◆ **EXERCISE AIM**: If a line of the records holds the word "what", copy it out.

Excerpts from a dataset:
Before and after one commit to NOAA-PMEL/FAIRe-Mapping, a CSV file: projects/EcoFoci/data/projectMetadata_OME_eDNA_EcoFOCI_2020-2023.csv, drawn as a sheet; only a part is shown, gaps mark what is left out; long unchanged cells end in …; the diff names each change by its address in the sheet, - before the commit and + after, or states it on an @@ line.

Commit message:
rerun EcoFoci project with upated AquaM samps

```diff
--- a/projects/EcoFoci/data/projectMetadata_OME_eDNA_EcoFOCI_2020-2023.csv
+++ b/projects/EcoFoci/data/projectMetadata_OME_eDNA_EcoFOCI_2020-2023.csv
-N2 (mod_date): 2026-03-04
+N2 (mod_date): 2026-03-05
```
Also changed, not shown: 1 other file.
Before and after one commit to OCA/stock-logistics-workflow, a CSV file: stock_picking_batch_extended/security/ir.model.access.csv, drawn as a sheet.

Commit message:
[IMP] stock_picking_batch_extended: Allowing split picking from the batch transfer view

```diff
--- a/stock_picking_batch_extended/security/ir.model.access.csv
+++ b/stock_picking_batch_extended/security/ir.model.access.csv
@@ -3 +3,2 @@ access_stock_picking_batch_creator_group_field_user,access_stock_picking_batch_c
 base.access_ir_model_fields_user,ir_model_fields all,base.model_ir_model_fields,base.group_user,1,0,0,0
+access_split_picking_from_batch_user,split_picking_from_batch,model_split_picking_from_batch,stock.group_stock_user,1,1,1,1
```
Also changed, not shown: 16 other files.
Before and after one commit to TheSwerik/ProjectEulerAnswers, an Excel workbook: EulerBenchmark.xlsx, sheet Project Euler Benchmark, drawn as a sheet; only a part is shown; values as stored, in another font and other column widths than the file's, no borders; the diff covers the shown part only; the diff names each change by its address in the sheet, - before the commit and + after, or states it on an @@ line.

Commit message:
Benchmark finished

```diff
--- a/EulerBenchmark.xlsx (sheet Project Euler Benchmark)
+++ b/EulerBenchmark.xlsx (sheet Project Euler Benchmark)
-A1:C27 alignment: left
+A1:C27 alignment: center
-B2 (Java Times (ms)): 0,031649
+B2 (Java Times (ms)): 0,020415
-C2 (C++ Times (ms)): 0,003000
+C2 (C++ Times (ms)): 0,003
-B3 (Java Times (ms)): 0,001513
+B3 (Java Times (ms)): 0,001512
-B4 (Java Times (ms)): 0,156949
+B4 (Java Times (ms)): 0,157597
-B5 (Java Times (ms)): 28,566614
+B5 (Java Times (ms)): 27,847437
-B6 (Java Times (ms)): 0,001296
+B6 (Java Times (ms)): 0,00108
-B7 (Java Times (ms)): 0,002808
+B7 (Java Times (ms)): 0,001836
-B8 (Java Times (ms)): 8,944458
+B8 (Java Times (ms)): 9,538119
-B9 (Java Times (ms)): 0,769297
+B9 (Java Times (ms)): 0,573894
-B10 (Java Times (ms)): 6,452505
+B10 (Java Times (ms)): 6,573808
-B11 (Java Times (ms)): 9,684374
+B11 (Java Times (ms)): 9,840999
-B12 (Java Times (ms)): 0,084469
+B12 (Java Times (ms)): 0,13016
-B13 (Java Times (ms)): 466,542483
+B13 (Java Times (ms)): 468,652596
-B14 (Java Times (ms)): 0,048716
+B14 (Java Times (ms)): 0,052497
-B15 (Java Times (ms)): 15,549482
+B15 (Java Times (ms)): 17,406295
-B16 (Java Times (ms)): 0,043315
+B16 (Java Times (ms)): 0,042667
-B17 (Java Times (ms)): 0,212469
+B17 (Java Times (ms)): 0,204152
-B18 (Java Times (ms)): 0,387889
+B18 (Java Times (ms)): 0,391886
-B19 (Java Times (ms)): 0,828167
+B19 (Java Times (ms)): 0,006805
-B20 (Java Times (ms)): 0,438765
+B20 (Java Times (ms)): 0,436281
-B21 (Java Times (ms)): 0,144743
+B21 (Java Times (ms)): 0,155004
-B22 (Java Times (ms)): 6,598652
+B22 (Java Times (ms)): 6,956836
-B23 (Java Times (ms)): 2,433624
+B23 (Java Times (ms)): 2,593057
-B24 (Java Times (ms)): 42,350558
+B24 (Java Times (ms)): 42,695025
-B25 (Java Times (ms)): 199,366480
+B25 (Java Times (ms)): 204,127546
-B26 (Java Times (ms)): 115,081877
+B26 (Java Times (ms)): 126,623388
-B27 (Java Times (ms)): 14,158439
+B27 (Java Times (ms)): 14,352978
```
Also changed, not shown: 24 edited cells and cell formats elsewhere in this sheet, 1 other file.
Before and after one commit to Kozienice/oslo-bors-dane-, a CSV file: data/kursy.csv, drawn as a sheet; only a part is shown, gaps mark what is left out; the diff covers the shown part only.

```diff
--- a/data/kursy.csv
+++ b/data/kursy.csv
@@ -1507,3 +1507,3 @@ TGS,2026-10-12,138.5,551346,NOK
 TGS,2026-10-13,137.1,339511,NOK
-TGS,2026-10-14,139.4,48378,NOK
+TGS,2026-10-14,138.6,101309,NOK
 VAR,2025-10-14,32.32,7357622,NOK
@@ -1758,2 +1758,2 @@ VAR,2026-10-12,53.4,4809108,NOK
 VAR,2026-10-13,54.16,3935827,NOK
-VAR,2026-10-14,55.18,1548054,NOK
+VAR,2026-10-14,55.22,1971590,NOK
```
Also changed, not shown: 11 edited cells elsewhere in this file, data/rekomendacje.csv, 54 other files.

◆ **OUTPUT**:
Before and after one commit to NOAA-PMEL/FAIRe-Mapping, a CSV file: projects/EcoFoci/data/projectMetadata_OME_eDNA_EcoFOCI_2020-2023.csv, drawn as a sheet; only a part is shown, gaps mark what is left out; long unchanged cells end in …; the diff names each change by its address in the sheet, - before the commit and + after, or states it on an @@ line.
Before and after one commit to Kozienice/oslo-bors-dane-, a CSV file: data/kursy.csv, drawn as a sheet; only a part is shown, gaps mark what is left out; the diff covers the shown part only.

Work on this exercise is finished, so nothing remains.